The George M. Holmes Convocation Center (usually referred to as the Holmes Center or The Holmes Dome) is an 8,325-seat multipurpose arena in Boone, North Carolina, United States, on the campus of Appalachian State University. The convocation center is named for George M. Holmes, a 1954 graduate and member of the North Carolina General Assembly. The arena itself is named for Seby Jones. It was built in 2000 and is home to the Appalachian State Mountaineers men's basketball and women's basketball teams. The inaugural event was a men's basketball game held on November 17, 2000 between the Mountaineers and the Tar Heels of North Carolina. The facility replaced Varsity Gymnasium. The George M. Holmes Convocation Center’s Mission is to provide facilities for the Department of Health, Leisure and Exercise Science and to support the academic processes of Appalachian State University. Serving as a multipurpose for the northwestern region of North Carolina, the center supports university sponsored events, such as commencement and college fair. Cultural events, concerts, trade shows, athletic events and other public assembly activities are also a part of the center’s programming. The cornerstone of the Appalachian State University campus is the George M. Holmes Convocation Center. Containing Seby Jones Arena, the facility serves as the home of Mountaineer volleyball as well as the men’s and women’s basketball programs and indoor track and field squads.
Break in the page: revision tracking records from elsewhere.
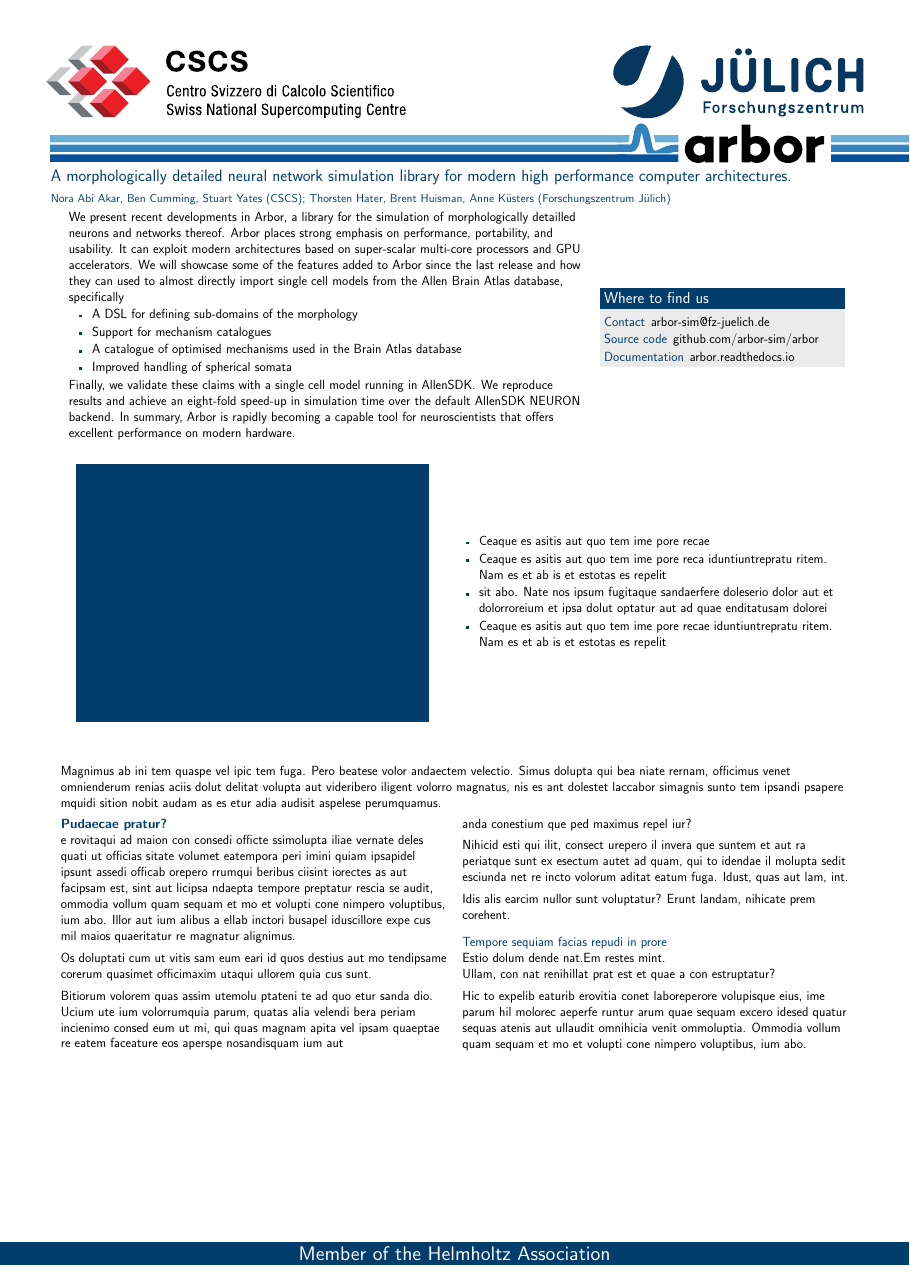
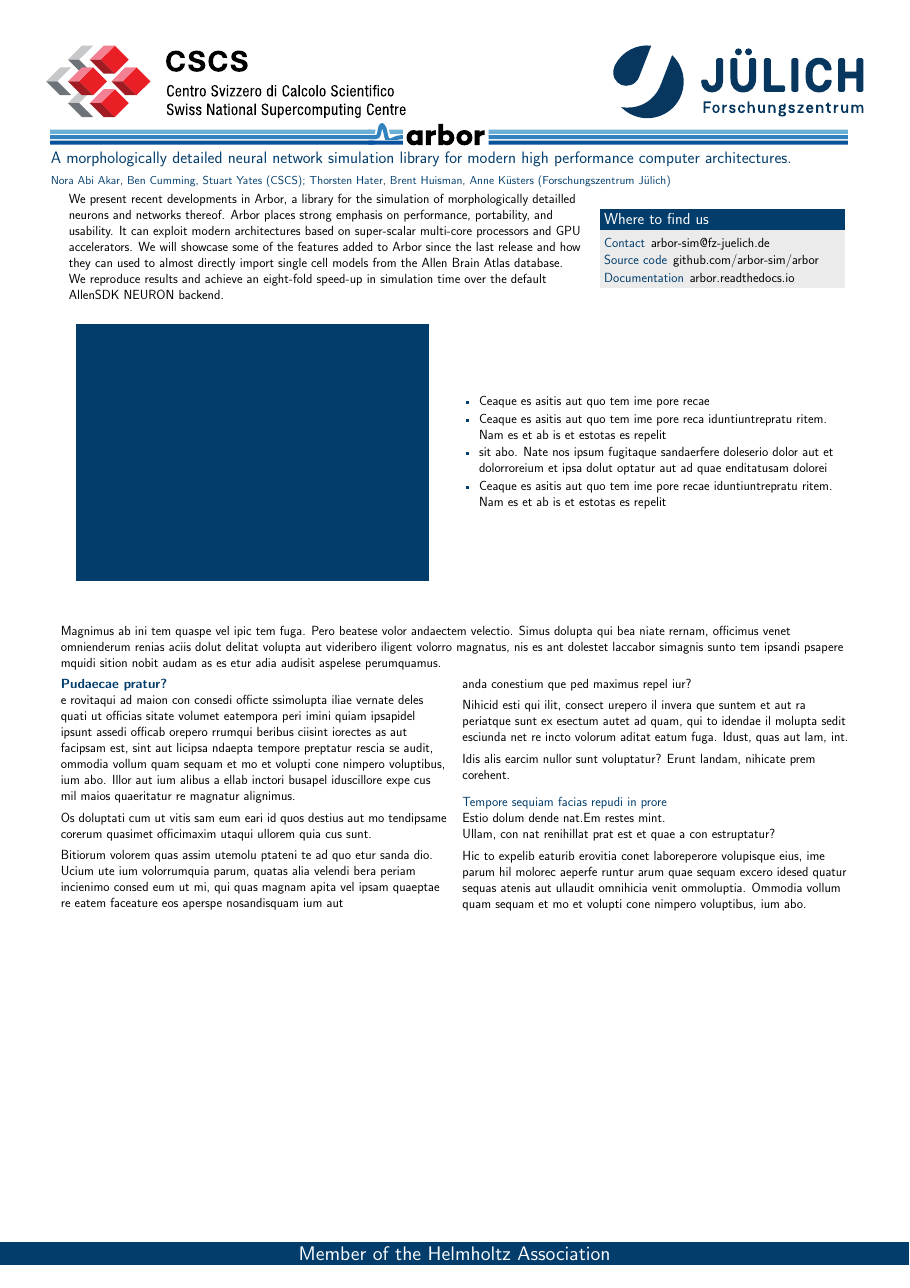
Before and after one commit to thorstenhater/bernstein-2020, a LaTeX poster (main.tex): the whole page. Compiled offline with pdfLaTeX.

Commit message:
Changes during discussion

```diff
--- a/main.tex
+++ b/main.tex
@@ -8,7 +8,7 @@
 
 \begin{document}
 \begin{frame}[t]
-  \frametitle{\makebox[0.4\textwidth][l]{\includegraphics[width=\textwidth]{img/arbor-lines-proto-colour-full}}}
+  \frametitle{\includegraphics[width=\linewidth]{img/arbor-lines-proto-colour-full}}
   \framesubtitle{A morphologically detailed neural network simulation library for modern high performance computer architectures.\\
     \tiny{Nora Abi Akar, Ben Cumming, Stuart Yates (CSCS); Thorsten Hater, Brent Huisman, Anne Küsters (Forschungszentrum Jülich)}}
 
@@ -20,20 +20,9 @@
       architectures based on super-scalar multi-core processors and GPU accelerators.
       We will showcase some of the features added to Arbor since the last release and
       how they can used to almost directly import single cell models from the Allen
-  Brain Atlas database, specifically
-
-  \begin{itemize}
-    \item A DSL for defining sub-domains of the morphology
-    \item Support for mechanism catalogues
-    \item A catalogue of optimised mechanisms used in the Brain Atlas database
-    \item Improved handling of spherical somata
-  \end{itemize}
-
-  Finally, we validate these claims with a single cell model running in AllenSDK\@.
+      Brain Atlas database.
       We reproduce results and achieve an eight-fold speed-up in simulation time over
       the default AllenSDK NEURON backend.
-  In summary, Arbor is rapidly becoming a capable tool for neuroscientists that
-  offers excellent performance on modern hardware.
     \end{column}
     \begin{column}{0.3\textwidth}
       \begin{block}{Where to find us}
```
Also changed, not shown: main.tex (1 more changed lines). Lines whose indentation alone changed are shown as unchanged.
Features[edit]

Standing at the end of Rivers Street, the 200,840-square-foot (18,659 m2) structure houses the Department of Health, Leisure and Exercise Science, and includes a multipurpose arena for community and cultural events, graduation and convocation ceremonies, trade shows, concerts, and athletic events.

The 8,325-seat arena is complete with HLES offices, classrooms, state-of-the-art laboratories, team areas and retractable seating for concerts, special events, volleyball and basketball competition and more.

A 300-meter state-of-the-art directional Mondo track circles the upper concourse and is used by the indoor track and field teams for both practice and competition.

The Appalachian student section is a priority. Student seating is located at midcourt for both volleyball and basketball.

Public service, a cornerstone upon which Appalachian was founded, is the hallmark of two individuals who names will adorn the University’s convocation center.

Notable Events[edit]

The facility was opened with a celebration followed by a men’s basketball contest between Appalachian and North Carolina. With much anticipation, every seat was sold recording the first pre-gameday sellout in school history for any sporting event. The athletics ticket office sold the full allotment of tickets for the inaugural contest in the Holmes Center 12 minutes after opening.

Inside the Holmes Center

References[edit]

  1. ^ "Holmes Convocation Center Turns 10". Appalachian State University. November 10, 2010. Retrieved February 7, 2014. 
  2. ^ Consumer Price Index (estimate) 1800–2014. Federal Reserve Bank of Minneapolis. Retrieved February 27, 2014.
  3. ^ "Arenas". Walter P Moore. Archived from the original on July 8, 2000. Retrieved November 10, 2013. 
  4. ^ Bennett, John T. (November 14, 2000). "Holmes Center Roof Springs a Leak". The Appalachian (Walter P Moore). Retrieved February 18, 2012. 

External links[edit]